Maker: Director Products
Designer: D. W. Norwood
US Patent # 2,870,670
Price (new): $12.95
Measure type: calculator only
It's not a meter pe se, but it's a flash calculator and a step-above the simple cardboard wheels, so I thought I'd add it here. It's the sister to the Norwood Director Speedrite, which was designed to be used with electronic flash (aka speedlites). This one is meant for bulbs.
I hate bulbs. A lot of people (including me) are nostalgic for various things, but very few people miss flash-bulbs. They were slow, they were often awkward, they didn't always go off, they were finger-burning hot when they did, they broke if you dropped them, and in general were a pain in the ass. Plus there were a multitude of different kinds. Nothing was straightforward where bulbs were concerned. Speedlites were sooooo much nicer.
Both the Flashrite and Speedrites work on the novel idea of incorporating an actual rangefinder tool with a calculator. When you have to manually set up a flash, you need to know the camera sync speed, the guide number for your flash, and the distance between your flash and the subject. If you know those, you can compute the f/stop for your lens. Since most cameras at this time (early 50s) didn't have rangefinders, this tool made it a little easier to figure it out.
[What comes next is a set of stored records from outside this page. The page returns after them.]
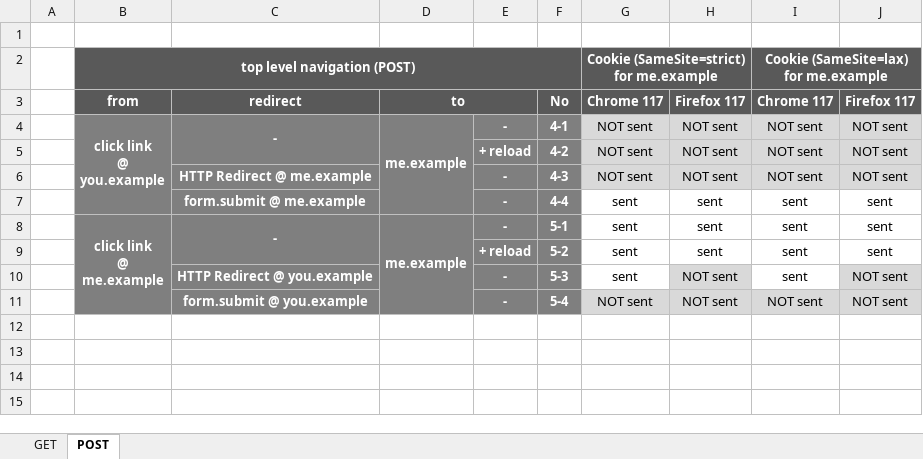
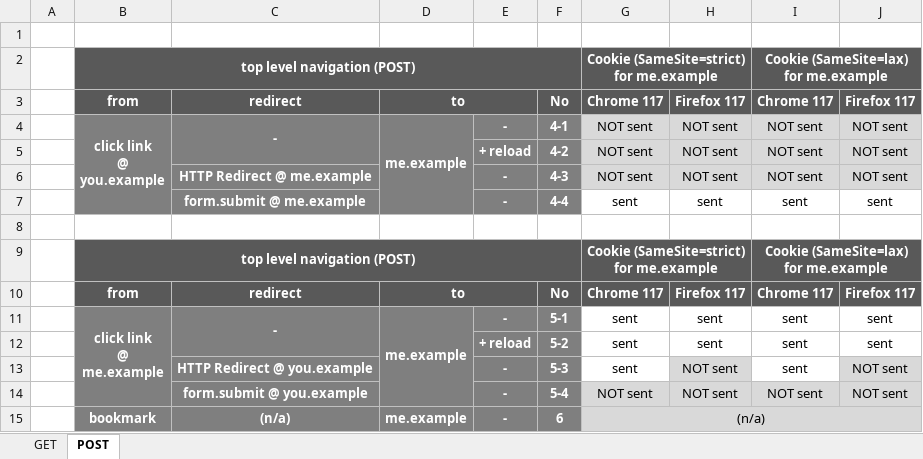
Before and after one commit to nakayama-kazuki/202x, an Excel workbook: Cookie/SameSite/SameSite.xlsx, sheet POST, drawn as a sheet; values as stored, in another font and other column widths than the file's, no borders; ↵ is a line break in a cell; the diff names each change by its address in the sheet, - before the commit and + after, or states it on an @@ line.

```diff
--- a/Cookie/SameSite/SameSite.xlsx (sheet POST)
+++ b/Cookie/SameSite/SameSite.xlsx (sheet POST)
+row 8: (empty)
+row 9:  | top level navigation (POST) |  |  |  |  | Cookie (SameSite=strict) ↵ for me.example |  | Cookie (SameSite=lax) ↵ for me.example
+row 10:  | from | redirect | to |  | No | Chrome 117 | Firefox 117 | Chrome 117 | Firefox 117
+row 15:  | bookmark | (n/a) | me.example | - | 6 | (n/a)
```
Also changed, not shown: 5 other files.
The key word there is little. To use this thing you had to find the bulb you were using on the outer edge of the dial, and trace the curving tail down to the intersection between the shutter-sync speed orbit and the film-speed radial. Got that? Then you look through the range-finder and merge the images. Then it will tell you the f/stop to use.
I can see my uncle Doug, an engineer and hobbyist photographer, using this thing, but not my aunt. But then, Doug probably could have done the guide number math in his head faster than he could have set the calculator.
This was also sold by another company as the Flash-Mate. I suspect that Director Products dropped it and the other company bought the unsold inventory, but that's just speculation.
A similar (albiet better) meter is the Tower Flashometer. It's much easier to use and more compact.